Data Types: Numbers
let num = new Number(10);
However, you generally don't need to explicitly create Number objects in this way. Instead, you can just work with number primitives, like so:
let num = 10;
num to a Number object when you call methods on it. For example:
let num = 10;
console.log(num.toFixed(2)); // "10.00"
10 to a Number object so that the
toFixed method can be used.
The Number object also has properties for numerical constants, such as
Number.NaN (representing "Not a Number"),
Finally, note that while the Number object is useful, using number primitives is generally more efficient. You should avoid using the Number constructor unless necessary because creating Number objects can slow down execution speed.

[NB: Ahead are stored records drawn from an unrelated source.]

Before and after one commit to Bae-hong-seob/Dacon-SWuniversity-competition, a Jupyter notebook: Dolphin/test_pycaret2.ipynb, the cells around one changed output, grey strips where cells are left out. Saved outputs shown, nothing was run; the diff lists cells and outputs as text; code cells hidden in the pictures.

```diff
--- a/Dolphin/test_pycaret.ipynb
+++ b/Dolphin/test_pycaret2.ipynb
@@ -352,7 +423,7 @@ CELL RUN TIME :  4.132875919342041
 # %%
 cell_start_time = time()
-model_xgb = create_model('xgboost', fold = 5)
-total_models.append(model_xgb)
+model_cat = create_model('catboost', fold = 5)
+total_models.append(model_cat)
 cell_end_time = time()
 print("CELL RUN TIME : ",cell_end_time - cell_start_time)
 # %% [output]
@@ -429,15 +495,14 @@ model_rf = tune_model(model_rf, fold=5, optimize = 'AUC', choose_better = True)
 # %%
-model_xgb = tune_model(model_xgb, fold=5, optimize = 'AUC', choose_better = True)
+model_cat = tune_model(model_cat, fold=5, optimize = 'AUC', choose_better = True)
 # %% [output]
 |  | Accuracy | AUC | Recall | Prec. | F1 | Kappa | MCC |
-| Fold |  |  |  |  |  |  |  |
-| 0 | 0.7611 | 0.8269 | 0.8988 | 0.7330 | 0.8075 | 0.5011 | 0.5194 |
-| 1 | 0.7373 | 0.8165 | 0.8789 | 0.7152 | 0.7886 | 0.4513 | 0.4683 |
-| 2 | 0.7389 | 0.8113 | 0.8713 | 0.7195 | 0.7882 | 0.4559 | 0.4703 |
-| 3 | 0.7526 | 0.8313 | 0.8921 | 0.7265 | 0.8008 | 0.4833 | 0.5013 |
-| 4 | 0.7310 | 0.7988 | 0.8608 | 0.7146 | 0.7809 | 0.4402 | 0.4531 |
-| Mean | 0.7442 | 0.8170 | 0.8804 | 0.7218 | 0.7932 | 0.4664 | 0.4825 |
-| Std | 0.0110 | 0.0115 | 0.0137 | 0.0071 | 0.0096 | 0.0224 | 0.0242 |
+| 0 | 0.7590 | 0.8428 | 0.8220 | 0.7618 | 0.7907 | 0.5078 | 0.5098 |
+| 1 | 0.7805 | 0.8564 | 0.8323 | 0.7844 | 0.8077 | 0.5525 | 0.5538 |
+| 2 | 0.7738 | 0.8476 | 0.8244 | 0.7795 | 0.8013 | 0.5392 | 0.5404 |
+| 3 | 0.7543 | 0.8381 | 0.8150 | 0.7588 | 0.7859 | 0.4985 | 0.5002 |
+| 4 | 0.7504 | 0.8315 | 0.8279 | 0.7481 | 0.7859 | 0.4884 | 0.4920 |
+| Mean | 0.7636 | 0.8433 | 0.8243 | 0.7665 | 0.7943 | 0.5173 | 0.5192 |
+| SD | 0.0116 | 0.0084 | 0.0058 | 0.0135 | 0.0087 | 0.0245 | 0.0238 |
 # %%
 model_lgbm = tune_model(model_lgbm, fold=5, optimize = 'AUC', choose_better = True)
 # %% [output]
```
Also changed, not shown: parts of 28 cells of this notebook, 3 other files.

let billion = 1_000_000_000;
console.log(typeof billion); // returns number and maintains its primitive
let billions = 2,000,000,000;
console.log(typeof billons) // Uncaught SyntaxError: Unexpected number
What is the most straightforward approach to avoid writing large numerical sequences like 1,000,000,000?
let billion = 1e9; // 1 billion, literally: 1 and 9 zeroes
console.log( 7.3e9 ); // 7.3 billions (same as 7300000000 or 7_300_000_000)
// In other words, e multiplies the number by 1 with the given zeroes count.
// 1e3 = 1 * 1000 // e3 means *1000
// 1.23e6 = 1.23 * 1000000 // e6 means *1000000
// Now let’s write something very small as a regular number.
// Say, 1 microsecond (one millionth of a second):
let ms = 0.000001;
// Using "e" can help. If we’d like to avoid writing the zeroes explicitly
let ms = 1e-6; // six zeroes to the left from 1
For example, -1e3 is equivalent to -1000 or 1e-3 is equivalent to 0.001
console.log(1e-9); // 1e-9 is 0.000000001; the minus sign applies to the exponent
console.log(-1e9); // -1e9 is - 1000000000.0; minus sign applies to the number itself.
console.log(0xff); // 255
console.log(0xFF); // 255 (the same, case doesn't matter)
// Binary and octal numeral systems
let a = 0b11111111; // binary form of 255
let b = 0o377; // octal form of 255
console.log(a == b); // true, the same number 255 at both sides
Hexadecimal is base 16, The decimal is base 10, Octal is base 8, and Binary is base 2.
let num = 255;
console.log(num.toString(16)); // ff
console.log(num.toString(2)); // 11111111
console.log(parseInt('-15', 2)); // returns -15
console.log(parseInt('-15', 16)); // returns -21
// parseInt() syntax: parseInt(‘string’, [radix]);